**WHAT THIS TASK INVOLVES:**
Please copy each line of the listing that includes the string "than".

**ENTRIES PROVIDED:**
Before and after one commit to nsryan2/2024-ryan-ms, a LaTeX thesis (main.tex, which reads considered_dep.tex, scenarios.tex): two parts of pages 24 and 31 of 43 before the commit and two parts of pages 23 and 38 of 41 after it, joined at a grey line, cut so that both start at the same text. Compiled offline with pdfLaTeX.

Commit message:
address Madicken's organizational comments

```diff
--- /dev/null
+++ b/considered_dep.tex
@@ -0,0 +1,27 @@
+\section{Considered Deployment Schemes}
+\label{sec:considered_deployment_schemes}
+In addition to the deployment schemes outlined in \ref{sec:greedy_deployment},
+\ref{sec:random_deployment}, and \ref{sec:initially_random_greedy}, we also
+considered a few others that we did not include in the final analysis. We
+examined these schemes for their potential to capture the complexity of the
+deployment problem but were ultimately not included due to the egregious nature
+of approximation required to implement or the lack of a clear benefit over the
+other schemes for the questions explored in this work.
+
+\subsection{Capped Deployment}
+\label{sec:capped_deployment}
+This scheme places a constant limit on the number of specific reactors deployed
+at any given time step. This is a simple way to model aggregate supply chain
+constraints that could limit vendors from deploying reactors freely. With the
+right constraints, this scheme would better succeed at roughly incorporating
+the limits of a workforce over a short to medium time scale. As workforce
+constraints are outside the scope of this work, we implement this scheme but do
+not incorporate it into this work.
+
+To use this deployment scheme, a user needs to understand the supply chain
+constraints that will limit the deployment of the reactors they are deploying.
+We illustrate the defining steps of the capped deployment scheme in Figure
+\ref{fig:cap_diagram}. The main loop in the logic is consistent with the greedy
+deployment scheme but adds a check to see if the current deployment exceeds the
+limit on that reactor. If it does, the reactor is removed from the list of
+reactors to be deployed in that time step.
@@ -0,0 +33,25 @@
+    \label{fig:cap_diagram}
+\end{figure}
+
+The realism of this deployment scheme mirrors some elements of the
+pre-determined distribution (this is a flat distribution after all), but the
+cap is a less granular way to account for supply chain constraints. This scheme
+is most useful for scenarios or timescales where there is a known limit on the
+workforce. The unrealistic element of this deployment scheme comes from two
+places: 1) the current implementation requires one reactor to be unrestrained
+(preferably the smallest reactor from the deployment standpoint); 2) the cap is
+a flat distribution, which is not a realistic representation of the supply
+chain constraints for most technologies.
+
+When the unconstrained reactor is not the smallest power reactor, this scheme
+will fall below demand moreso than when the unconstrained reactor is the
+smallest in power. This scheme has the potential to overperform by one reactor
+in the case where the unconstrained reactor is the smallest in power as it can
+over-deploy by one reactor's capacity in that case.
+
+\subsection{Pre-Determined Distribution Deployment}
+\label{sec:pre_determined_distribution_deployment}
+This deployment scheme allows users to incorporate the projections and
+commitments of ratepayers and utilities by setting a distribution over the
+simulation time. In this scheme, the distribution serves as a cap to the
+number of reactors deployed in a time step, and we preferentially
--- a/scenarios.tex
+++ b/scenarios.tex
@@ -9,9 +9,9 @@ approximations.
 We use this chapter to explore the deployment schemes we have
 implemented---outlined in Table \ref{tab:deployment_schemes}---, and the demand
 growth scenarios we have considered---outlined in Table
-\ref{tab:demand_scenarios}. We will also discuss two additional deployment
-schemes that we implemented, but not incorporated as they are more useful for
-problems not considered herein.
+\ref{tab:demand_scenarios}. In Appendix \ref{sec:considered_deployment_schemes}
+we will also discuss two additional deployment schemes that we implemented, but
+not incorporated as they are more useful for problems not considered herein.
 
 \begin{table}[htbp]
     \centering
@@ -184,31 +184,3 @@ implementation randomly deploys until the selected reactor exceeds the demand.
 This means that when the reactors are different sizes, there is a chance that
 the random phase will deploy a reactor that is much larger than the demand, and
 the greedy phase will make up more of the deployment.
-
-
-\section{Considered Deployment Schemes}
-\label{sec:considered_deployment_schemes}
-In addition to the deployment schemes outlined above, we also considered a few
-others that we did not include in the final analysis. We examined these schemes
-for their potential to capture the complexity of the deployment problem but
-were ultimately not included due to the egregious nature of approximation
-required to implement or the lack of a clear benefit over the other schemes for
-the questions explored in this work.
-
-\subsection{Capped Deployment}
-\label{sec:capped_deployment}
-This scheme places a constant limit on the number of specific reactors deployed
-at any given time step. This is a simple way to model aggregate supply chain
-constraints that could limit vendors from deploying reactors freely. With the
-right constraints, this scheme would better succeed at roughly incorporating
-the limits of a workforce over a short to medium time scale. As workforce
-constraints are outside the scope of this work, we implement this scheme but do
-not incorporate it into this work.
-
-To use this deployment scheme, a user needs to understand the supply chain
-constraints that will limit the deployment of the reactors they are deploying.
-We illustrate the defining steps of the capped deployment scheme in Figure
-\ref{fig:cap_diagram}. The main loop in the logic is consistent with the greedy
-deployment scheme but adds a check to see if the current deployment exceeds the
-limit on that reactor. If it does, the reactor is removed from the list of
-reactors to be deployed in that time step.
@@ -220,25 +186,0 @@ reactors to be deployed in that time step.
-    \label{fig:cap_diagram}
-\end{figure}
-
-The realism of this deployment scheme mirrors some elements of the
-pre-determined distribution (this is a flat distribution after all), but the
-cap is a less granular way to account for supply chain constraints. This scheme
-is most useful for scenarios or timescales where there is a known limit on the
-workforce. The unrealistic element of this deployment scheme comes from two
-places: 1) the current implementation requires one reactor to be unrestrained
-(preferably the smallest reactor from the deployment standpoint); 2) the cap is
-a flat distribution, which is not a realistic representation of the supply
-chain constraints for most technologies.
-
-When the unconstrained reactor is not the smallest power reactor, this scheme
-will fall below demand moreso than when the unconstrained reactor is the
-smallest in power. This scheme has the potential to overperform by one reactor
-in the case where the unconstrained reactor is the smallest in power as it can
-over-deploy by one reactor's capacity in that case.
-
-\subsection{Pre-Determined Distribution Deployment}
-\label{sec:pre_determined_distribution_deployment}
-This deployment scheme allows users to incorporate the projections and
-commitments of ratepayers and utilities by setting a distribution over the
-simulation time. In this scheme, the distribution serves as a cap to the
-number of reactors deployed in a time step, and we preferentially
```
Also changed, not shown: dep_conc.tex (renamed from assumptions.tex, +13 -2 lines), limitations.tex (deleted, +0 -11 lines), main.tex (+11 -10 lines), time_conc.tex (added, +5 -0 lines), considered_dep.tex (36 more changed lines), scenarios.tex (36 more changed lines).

**RESPONSE FOR THIS EXERCISE:**
+will fall below demand moreso than when the unconstrained reactor is the
 the random phase will deploy a reactor that is much larger than the demand, and
-will fall below demand moreso than when the unconstrained reactor is the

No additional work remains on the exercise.